Still dealing with the fallout from the 1945 U.S. nuclear bombings of Nagasaki and Hiroshima near the end of WWII, the nuclear testing “caused the Japanese to think, ‘Even when we’re not at war, we could be affected by nuclear bombs’,” Miyamoto says. “This triggered people’s attention to nuclear bomb tests and radiation’s effects.”

The filmmakers of “Godzilla” were originally inspired by the American film, “The Beast from 20,000 Fathoms,” and then added the development of Godzilla as being a monster that’s been awakened by the effects of radiation, Miyamoto says.

Hidden meaning throughout the ‘Godzilla’ movie

When the film premiered in 1954, Miyamoto says about 10% of Japan’s population at the time went to see the movie, making it an immediate blockbuster hit. Some 30 movies later, Godzilla is still a supreme cinematic figure in Japanese culture, Miyamoto says.

Yuki Miyamoto is a professor of religious studies and director of DePaul Humanities Center. (Photo courtesy of Yuki Miyamoto)
Though Godzilla is a staple source of media revenue and an idol for fanbases, Miyamoto says beneath his thunderous roars and destructive essence are many themes. The first “Godzilla” film has a character who references the devastating Nagasaki bombing, indicating a socio-historical connection to the horrifying nature of radiation poisoning.

“There was a woman who was running away from Godzilla, and she said, ‘Oh, I don’t want to die here because I survived the Nagasaki bomb’,” Miyamoto says. “Interestingly, this part was edited out in the 1956 American version of Godzilla.”

Along with this tidbit, Miyamoto says many of the Godzilla films include themes surrounding suicide, as well as the relationship between scientific responsibility and nuclear curiosity.

The original film’s protagonist is a scientist named Dr. Serizawa, who develops a weapon called the Oxygen Destroyer meant to kill Godzilla. His aim is to save the rampaged city of Tokyo, while his boss, Dr. Yamane wants to keep Godzilla alive to further study its genetic relationship with radiation. The scientist eventually sacrifices himself at sea, using the weapon to defeat Godzilla while taking the blueprints of the Oxygen Destroyer with him to the grave and leaving other characters to worry about Godzilla re-awakening should nuclear testing continue.

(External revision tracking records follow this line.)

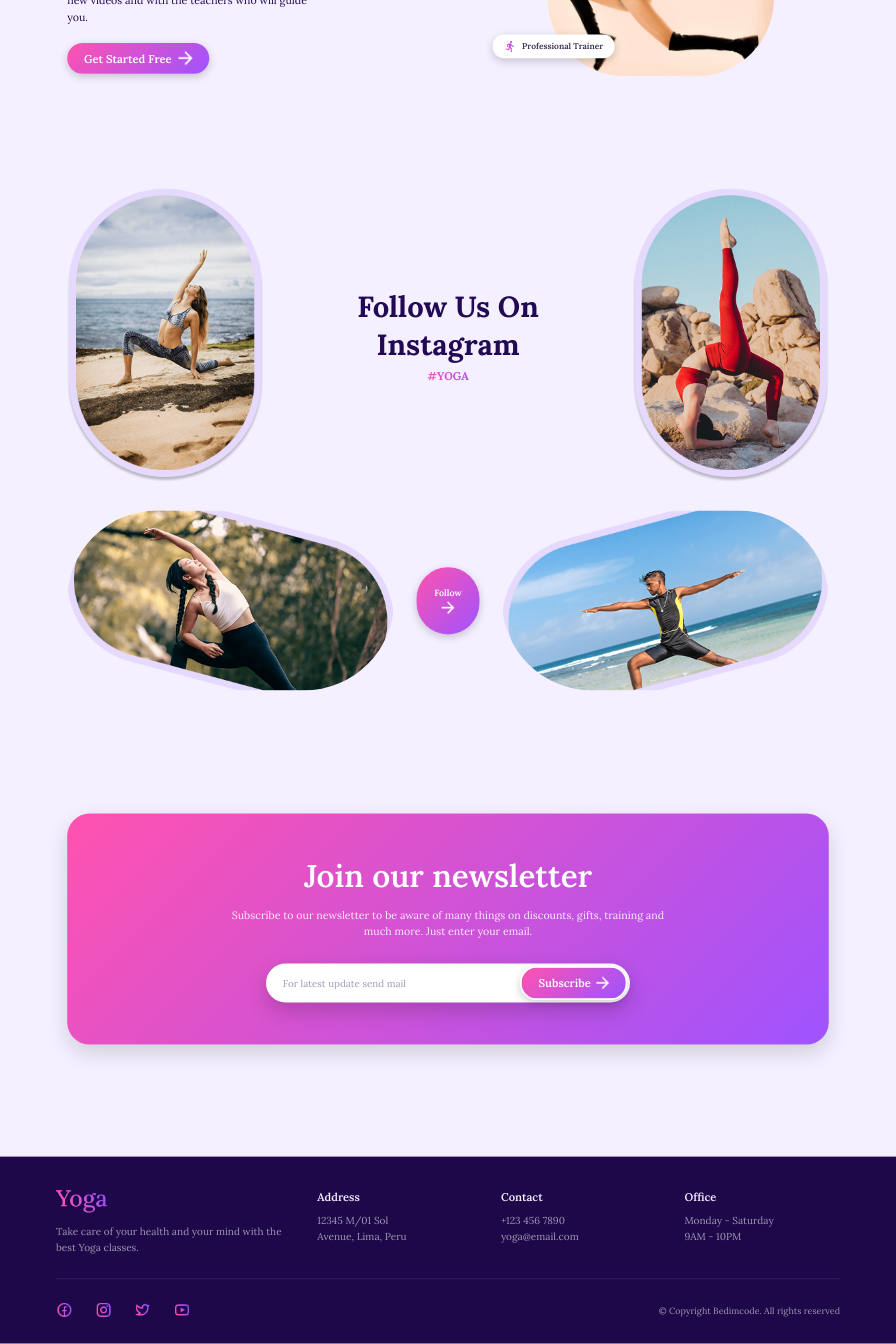
Repository: EunsuhJeon/responsive-yoga-website
Page: index.html
These files come from the project's save history. The page is drawn as it stood at one moment and after the next save; the edit follows.
The browser window is 1280 px wide. The pictures show the part of the page from y = 865 to 2785 px (the page is 2785 px tall), at 70% of full size.

Above is the page before, as saved 2025-11-26 01:42:27.

### index.html
<!DOCTYPE html>
<html lang="en">
<head>
    <meta charset="UTF-8">
    <meta name="viewport" content="width=device-width, initial-scale=1.0">
    <title>Yoga website</title>
    <link rel="stylesheet" href="./main.css">
    <link rel="preconnect" href="https://fonts.googleapis.com">
    <link rel="preconnect" href="https://fonts.gstatic.com" crossorigin>
    <link href="https://fonts.googleapis.com/css2?family=Lora:ital,wght@0,400..700;1,400..700&display=swap" rel="stylesheet">
</head>
<body>
    <header>
        <img src="./assets/logos/logo.png" alt="logo">
        <nav>
            <ul>
                <li>Home</li>
                <li>Services1</li>
                <li>Services2</li>
                <li>Contact</li>
            </ul>
        </nav>
        <a href="#"></a>
    </header>
    <main>
        <!-- Jade - start -->
        <section id="section-hero">
            <h1>Choose Your Best Yoga Teacher</h1>
            <p>Calm your mind and body with the best yoga teachers available, relax your day and stay positive.</p>
            <input class="btn" type="button" value="Get Started Free">
            <div>
                <div>300+</div>
                <p>Yoga Class</p>
            </div>
            <div>
                <div>40+</div>
                <p>Participants</p>
            </div>
        </section>
        <section id="section-influencers">
            <h2>#01</h2>
            <img src="" alt="">
            <p>Get a list of specific influencers in your niche at your fingertips so you can focus on managing your status.</p>
            <a href="#">Next</a>
        </section>
        <section id="section-wellness-cta">
            <img src="" alt="">
            <h2>Bring Happiness To Good Health!</h2>
            <p>If you take care of your good health, take care of your mentality and lead a healthy life with positive thoughts every day.</p>
            <input class="btn" type="button" value="Let's Start">
        </section>
        <!-- Jade - end -->


        <!-- Andrea - start -->
        <section class="section-4-place">
            <div class="section-4-place-content">
                <h1 class="section-4-title">
                    Anytime, Any<br>
                    Place, Any<br>
                    Workout
                </h1>
                <p class="section-4-text">
                    Take your routine at any time of your day, with the new
                    videos and with the teachers who will guide you.
                </p>
                <button class="btn btn-primary">
                    Get Started Free
                    <img
                        class="btn-icon"
                        src="./assets/icons/p2-s1-button-pink-Arrow.png"
                        alt="Arrow icon">
                </button>
            </div>

            <div class="section-4-place-media">
                <div class="section-4-place-images">
                    <img
                        class="section-4-place-img section-4-place-img-top"
                        src="./assets/images/b2-s1-routine-yoga-1.png"
                        alt="Yoga routine 1">
                    <img
                        class="section-4-place-img section-4-place-img-bottom"
                        src="./assets/images/b2-s1-routine-yoga-2.png"
                        alt="Yoga routine 2">
                </div>

                <button class="pill-btn pill-btn-top">
                    <img
                        class="pill-icon"
                        src="./assets/icons/p2-s1-button-white-ri_play.svg"
                        alt="Play icon">
                    High Quality Video
                </button>

                <button class="pill-btn pill-btn-bottom">
                    <img
                        class="pill-icon"
                        src="./assets/icons/p2-s1-button-white-person.svg"
                        alt="Person icon">
                    Professional Trainer
                </button>
            </div>
        </section>

        <!-- Seccion 5 - Follow -->
        <section class="seccion-5-follow">

        <!-- fila superior -->
        <div class="seccion-5-top">
            <img
            class="seccion-5-img seccion-5-img-tl"
            src="./assets/images/b2-s2-follow-yoga-1.png"
            alt="Yoga pose top-left">

            <div class="seccion-5-text">
            <h2 class="seccion-5-title">
                Follow Us On<br>Instagram
            </h2>
            <p class="seccion-5-hashtag">
                <span class="gradient-text">#YOGA</span>
            </p>
            </div>

            <img
            class="seccion-5-img seccion-5-img-tr"
            src="./assets/images/b2-s2-follow-yoga-2.png"
            alt="Yoga pose top-right">
        </div>

        <!-- fila inferior -->
        <div class="seccion-5-bottom">

            <img
            class="seccion-5-img seccion-5-img-bl"
            src="./assets/images/b2-s2-follow-yoga-3.png"
            alt="Yoga pose bottom-left">

            <button class="btn btn-circle">
            <span>Follow</span>
            <img
                class="btn-icon"
                src="./assets/icons/p2-s1-button-pink-Arrow.png"
                alt="Arrow icon">
            </button>

            <img
            class="seccion-5-img seccion-5-img-br"
            src="./assets/images/b2-s2-follow-yoga-4.png"
            alt="Yoga pose bottom-right">
        </div>
        </section>

        <!-- Seccion 6 - Newsletter -->
        <section class="seccion-6-newsletter">

        <div class="newsletter-box">

            <h2 class="newsletter-title">Join our newsletter</h2>

            <p class="newsletter-subtitle">
            Subscribe to our newsletter to be aware of many things on discounts, gifts,
            training and much more. Just enter your email.
            </p>

            <div class="newsletter-form">
            <div class="newsletter-input-wrapper">

                <input
                type="email"
                class="newsletter-input"
                placeholder="For latest update send mail">

                <button class="btn newsletter-btn">
                Subscribe
                <img
                    class="btn-icon"
                    src="./assets/icons/p2-s1-button-pink-Arrow.png"
                    alt="Arrow icon">
                </button>

            </div>
            </div>

        </div>

        </section>
    </main>
    <!---------------------------------- Footer ------------------------------------>
    <footer class="site-footer">

    <div class="footer-inner">

        <!-- Columna 1: Logo + texto -->
        <div class="footer-col footer-brand">
        <img
            src="./assets/logos/logo.png"
            alt="Yoga logo"
            class="footer-logo">

        <p class="footer-description">
            Take care of your health and your mind with the best Yoga classes.
        </p>
        </div>

        <!-- Columna 2 -->
        <div class="footer-col">
        <h3 class="footer-heading">Address</h3>
        <p class="footer-text">
            12345 M/01 Sol<br>
            Avenue, Lima, Peru
        </p>
        </div>

        <!-- Columna 3 -->
        <div class="footer-col">
        <h3 class="footer-heading">Contact</h3>
        <p class="footer-text">
            +123 456 7890<br>
            yoga@email.com
        </p>
        </div>

        <!-- Columna 4 -->
        <div class="footer-col">
        <h3 class="footer-heading">Office</h3>
        <p class="footer-text">
            Monday - Saturday<br>
            9AM - 10PM
        </p>
        </div>

    </div>

    <!-- Línea divisoria -->
    <div class="footer-divider"></div>

    <!-- Redes sociales --><!-- Copyright -->
    <div class="footer-bottom-row">
    <div class="footer-social">
        <a href="#"><img src="./assets/icons/facebook-icon.png" alt="Facebook icon"></a>
        <a href="#"><img src="./assets/icons/instagram-icon.png" alt="Instagram icon"></a>
        <a href="#"><img src="./assets/icons/twitter-icon.png" alt="Twitter icon"></a>
        <a href="#"><img src="./assets/icons/youtube-icon.png" alt="YouTube icon"></a>
    </div>

    <p class="footer-copy">
        © Copyright Bedimcode. All rights reserved
    </p>
    </div>


    </footer>

    <!-- Andrea - end -->
</body>
</html>

### main.css
*{
    box-sizing: border-box;
    margin: 0;
    padding: 0;
    font-family: "Lora", serif;
    font-optical-sizing: auto;
    font-style: normal;
}

body{
    width: 100%;
    height: 100%;
}

:root {
  --btn-gradient: linear-gradient(135deg, #FF52AF, #9F53FF);
  --btn-text: #fff;
  --btn-radius: 64px;
  --btn-padding: 12px 24px;
  --btn-shadow: 0 4px 12px rgba(0, 0, 0, 0.20);
}

button,
.btn {
  background: var(--btn-gradient);
  color: var(--btn-text);
  padding: var(--btn-padding);
  border: none;
  border-radius: var(--btn-radius);
  box-shadow: var(--btn-shadow);

  font-size: 16px;
  font-weight: 600;
  cursor: pointer;
  transition: transform 0.2s ease, opacity 0.2s ease;
}

/* Hover */
button:hover,
.btn:hover {
  transform: translateY(-2px);
  opacity: 0.9;
}

/* Active (cuando se hace click) */
button:active,
.btn:active {
  transform: translateY(0);
  opacity: 0.75;
}

@media (prefers-color-scheme: light) {
  body {
    background: #F5F0FF;
    color: #220953;
  }
}

@media (prefers-color-scheme: dark) {
  body {
    background: #14092A;
    color: #D1C0F1;
  }

    /* Andrea: Section-4 pill buttons cambian a #372A51 en oscuro */
  .pill-btn {
    background: #372A51;
    color: #F5F0FF;
  }
}



/* jade - start */

/* jade - end */



/* Andrea - start */

/* ---------- Section 4 - Place ---------- */
/* ----------TIPOGRAFÍA / TEXTOS---------- */

.section-4-title {
  font-size: clamp(2.4rem, 3vw + 1.2rem, 3.4rem);
  line-height: 1.2;
  margin-bottom: 16px;
}

.section-4-text {
  font-size: 0.95rem;
  line-height: 1.6;
  max-width: 360px;
  margin-bottom: 24px;
}

/* botón principal dentro de la sección */
.btn-primary {
  display: inline-flex;
  align-items: center;
  gap: 10px;
}

.btn-icon {
  width: 20px;
  height: 20px;
}

/* ---------- SECTION-4-PLACE ---------- */

.section-4-place {
  max-width: 1120px;
  margin: 0 auto;
  padding: 80px 16px;
  display: flex;
  align-items: center;
  justify-content: space-between;
  gap: 56px;
}

.section-4-place-content {
  flex: 1;
}

.section-4-place-media {
  flex: 1;
  position: relative;
  display: flex;
  justify-content: center;
}

.section-4-place-images {
  position: relative;
  width: 360px;
  height: 360px;
}

.section-4-place-img {
  width: 100%;
  height: auto;
  border-radius: 192px;
  object-fit: cover;
}

.section-4-place-img-top {
  position: absolute;
  top: 0;
  left: 0%;
  width: 85%;
  z-index: 2;
}

.section-4-place-img-bottom {
  position: absolute;
  bottom: 0;
  right: 0%;
  width: 90%;
  z-index: 1;
}

/* ---------- BOTONES BLANCOS (PILLS) ---------- */

.pill-btn {
  position: absolute;
  display: inline-flex;
  align-items: center;
  gap: 8px;
  padding: 8px 16px;
  border-radius: 16px;
  background: #ffffff;
  color: #372A51;
  font-size: 0.75rem;
  font-weight: 600;
  box-shadow: var(--btn-shadow);
  border: none;
  z-index: 10;
}

.pill-icon {
  width: 18px;
  height: 18px;
}

.pill-btn-top {
  top: 22%;
  right: 12%;
  transform: translate(20%, -50%);
}

.pill-btn-bottom {
  bottom: 12%;
  left: 12%;
  transform: translate(-15%, 50%);
}


/* ---------- RESPONSIVE ---------- */

@media (max-width: 768px) {
  .section-4-place {
    flex-direction: column;
    text-align: center;
    padding-top: 48px;
  }

  .section-4-place-content {
    order: 1;
  }

  .section-4-place-text {
    margin-left: auto;
    margin-right: auto;
  }

  .section-4-place-media {
    order: 2;
    width: 100%;
  }

  .section-4-place-images {
    width: 280px;
    height: 280px;
  }

  .pill-btn-top {
    top: 12%;
    right: 8%;
    transform: translate(0, -50%);
  }

  .pill-btn-bottom {
    bottom: 6%;
    left: 20%;
    transform: translate(0, 50%);
  }
}

/* -------- Seccion 5 - Follow -------- */

.seccion-5-follow {
  max-width: 1120px;
  margin: 0 auto;
  padding: 80px 16px 96px;
}

/* Filas superior e inferior */
.seccion-5-top,
.seccion-5-bottom {
  display: flex;
  align-items: center;
  justify-content: space-between;
  gap: 32px;
}

.seccion-5-top {
  margin-bottom: 40px;
}

/* Texto del centro */
.seccion-5-text {
  text-align: center;
}

.seccion-5-title {
  font-size: clamp(2rem, 2.4vw + 1rem, 2.6rem);
  line-height: 1.3;
  margin-bottom: 8px;
}

.seccion-5-hashtag {
  font-size: 1rem;
}

/* Hashtag #YOGA con gradiente */
.gradient-text {
  background: var(--btn-gradient);
  -webkit-background-clip: text;
  background-clip: text;
  color: transparent;
  font-weight: 700;
}

/* Estilo base para todas las imágenes */
.seccion-5-img {
  object-fit: cover;
  border-radius: 192px;
  background: transparent;
}

/* Imágenes superiores (verticales) */
.seccion-5-img-tl,
.seccion-5-img-tr {
  width: 280px;
  height: 420px;
}

/* Imágenes inferiores (apaisadas, ya rotadas en el archivo) */
.seccion-5-img-bl,
.seccion-5-img-br {
  width: 500px;
  height: 257px;
}

/* Botón circular central */
.btn-circle {
  width: 96px;
  height: 96px;
  padding: 0;
  border-radius: 64px;
  display: flex;
  flex-direction: column;
  align-items: center;
  justify-content: center;
  gap: 4px;
  font-size: 0.8rem;
}

.btn-circle .btn-icon {
  width: 18px;
  height: 18px;
}

/* -------- Responsive -------- */

@media (max-width: 768px) {
  .seccion-5-follow {
    padding-top: 48px;
  }

  .seccion-5-top,
  .seccion-5-bottom {
    flex-direction: column;
    gap: 24px;
  }

  .seccion-5-text {
    order: 1;
  }

  .seccion-5-img-tl {
    order: 0;
  }

  .seccion-5-img-tr {
    order: 2;
  }
}

/* -------- Seccion 6 - Newsletter -------- */

.seccion-6-newsletter {
  max-width: 1120px;
  margin: 0 auto;
  padding: 80px 16px;
  display: flex;
  justify-content: center;
}

.newsletter-box {
  width: 100%;
  background: var(--btn-gradient); /* tu gradiente rosa-violeta */
  padding: 60px 40px;
  border-radius: 32px;
  text-align: center;
  color: #ffffff;
  box-shadow: 0 12px 30px rgba(0, 0, 0, 0.15);
}

.newsletter-title {
  font-size: clamp(2rem, 2.4vw + 1rem, 2.8rem);
  font-weight: 600;
  margin-bottom: 16px;
}

.newsletter-subtitle {
  max-width: 640px;
  margin: 0 auto 32px;
  font-size: 0.95rem;
  line-height: 1.6;
  opacity: 0.9;
}

/* ---------- Formulario ---------- */

.newsletter-form {
  display: flex;
  justify-content: center;
}

.newsletter-input-wrapper {
  display: flex;
  align-items: center;
  background: #ffffff;
  border-radius: 999px;
  padding: 4px;
  max-width: 520px;
  width: 100%;
  box-shadow: 0 12px 30px rgba(0, 0, 0, 0.18);
}

/* input */
.newsletter-input {
  flex: 1;
  border: none;
  outline: none;
  padding: 14px 20px;
  font-size: 14px;
  border-radius: 999px;
  background: transparent;
  color: #333;
}

.newsletter-input::placeholder {
  color: #9b9bb5;
}

/* botón */
.newsletter-btn {
  display: inline-flex;
  align-items: center;
  gap: 8px;
  padding: 12px 24px;
  border-radius: 999px;
  background: var(--btn-gradient);
  color: var(--btn-text);
  border: 2px solid #ffffff;
  box-shadow: var(--btn-shadow);
  flex-shrink: 0;
}

.newsletter-btn .btn-icon {
  width: 18px;
  height: 18px;
}

/* ---------- Responsive ---------- */

@media (max-width: 768px) {

  .newsletter-box {
    padding: 48px 24px;
  }

  .newsletter-input-wrapper {
    flex-direction: column;
    align-items: stretch;
    gap: 10px;
    padding: 16px;
  }

  .newsletter-btn {
    width: 100%;
    justify-content: center;
  }
}

/* ------------------------------------ Footer ----------------------------------- */

.site-footer {
  margin-top: 80px;
  padding: 48px 16px 32px;
  color: #F5E9FF;
  background: #1E0849; /* Light mode */
}

/* GRID principal: logo + Address + Contact + Office */
.footer-inner {
  max-width: 1120px;
  margin: 0 auto 32px;
  display: grid;
  grid-template-columns: 1.5fr 1fr 1fr 1fr;
  gap: 40px;
  align-items: start; /* alinea logo y headings en la misma altura */
}

/* Columna marca (logo + texto) */
.footer-logo {
  height: 32px;
  margin-bottom: 16px;
  display: block;
}

.footer-description {
  font-size: 0.9rem;
  line-height: 1.6;
  margin: 0;
}

/* Headings de columnas (Address, Contact, Office) */
.footer-heading {
  font-size: 1rem;
  font-weight: 600;
  margin-bottom: 12px;
}

/* Textos de columnas */
.footer-text {
  font-size: 0.9rem;
  line-height: 1.6;
  margin: 0;
}

/* Color para TODOS los textos secundarios:
   "Take care...", "12345 M/01...", "+123...", "Monday...", y el copyright */
.footer-description,
.footer-text,
.footer-copy {
  color: #A197B4;
}

/* Línea divisoria */
.footer-divider {
  max-width: 1120px;
  margin: 0 auto 16px;
  height: 1px;
  background: #3A226B;
}

/* Fila inferior: redes sociales (izquierda) + copyright (derecha) */
.footer-bottom-row {
  max-width: 1120px;
  margin: 0 auto;
  padding-top: 16px;
  display: flex;
  justify-content: space-between;
  align-items: center; /* alinea íconos y texto en la misma altura */
}

/* Redes sociales */
.footer-social {
  display: flex;
  gap: 32px; /* spacing 32px entre iconos */
}

.footer-social img {
  width: 24px;
  height: 24px;
}

/* Copyright */
.footer-copy {
  font-size: 0.8rem;
  margin: 0;
}

/* -------- Footer responsive -------- */

@media (max-width: 900px) {
  .footer-inner {
    grid-template-columns: 1fr 1fr;
    row-gap: 32px;
  }
}

@media (max-width: 600px) {
  .footer-inner {
    grid-template-columns: 1fr;
  }

  .footer-bottom-row {
    flex-direction: column;
    gap: 16px;
    align-items: flex-start;
  }
}

/* -------- Footer dark mode -------- */

@media (prefers-color-scheme: dark) {
  .site-footer {
    background: #14092A; /* Dark mode */
  }
}


/* Andrea - end */

After the next save:
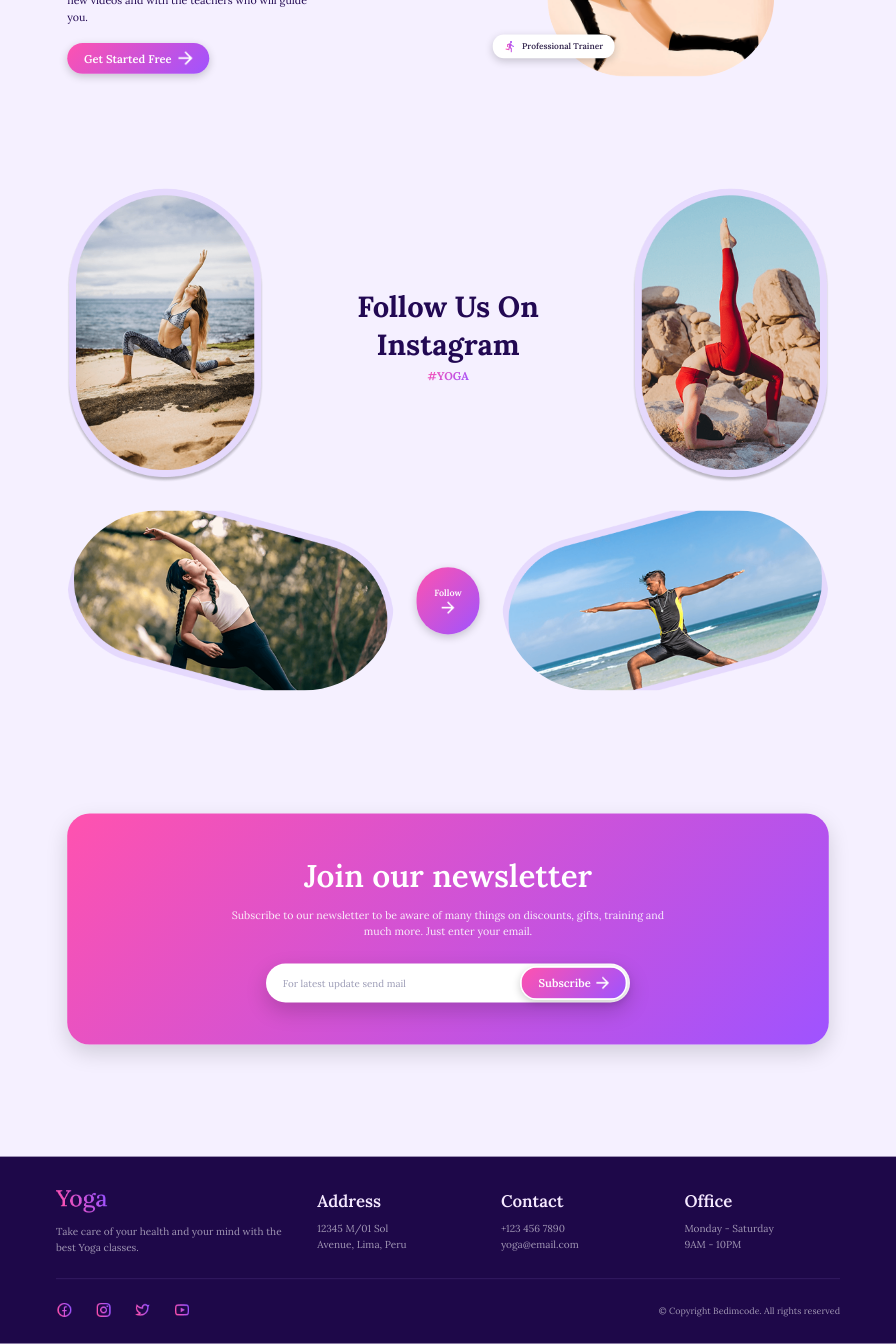
Saved 2 min 0 s later.
--- a/main.css
+++ b/main.css
@@ -489,9 +489,11 @@ button:active,
 
 /* Headings de columnas (Address, Contact, Office) */
 .footer-heading {
-  font-size: 1rem;
+  font-family: "Lora", serif;
+  font-size: 24px;
   font-weight: 600;
   margin-bottom: 12px;
+  color: #F5E9FF;
 }
 
 /* Textos de columnas */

For the Oxygen Destroyer, Miyamoto believes there are parallels to using catastrophic nuclear weapons against threats of harm, perhaps creating a self-contradictory cycle of damage where violence is used to solve violence.

“The scientist invented something terrible, because the Oxygen Destroyer can kill Godzilla, but also potentially destroy the world,” Miyamoto says. “He found a way to sort of ‘put the genie back in the bottle’ by killing himself along with Godzilla, leaving nothing behind about his invention of the Oxygen Destroyer.

“It raises the question: Was this his way of taking responsibility for having invented something horrible? The film gives rise to a question of how scientists take responsibility for the power of destruction that they have created,” Miyamoto adds.

In terms of Godzilla’s direct meaning, that remains more ambiguous. On a surface level, he may appear to be nothing more than a predator, but Miyamoto believes there are variations in who he is and what he represents. One interpretation is that Godzilla is the injured party rather than just the predator.

“Godzilla himself was awakened by nuclear tests, so he can be considered a victim of bombings,” says Miyamoto. “The scales themselves look like radiation burns that victims suffered from.”

Miyamoto’s favorite Godzilla films are the original as well as the most recent Japanese film, 2023’s “Godzilla Minus One.” “I like the first one because it directly addresses scientists’ responsibilities,” Miyamoto says. “I also like the last one. It’s kind of a tearjerker. While containing some melodramatic elements, it presents a counter-narrative challenging the original storyline, which appears to uphold the value of self-sacrificial death.”

Emily Diaz is a student assistant for internal communications in University Communications.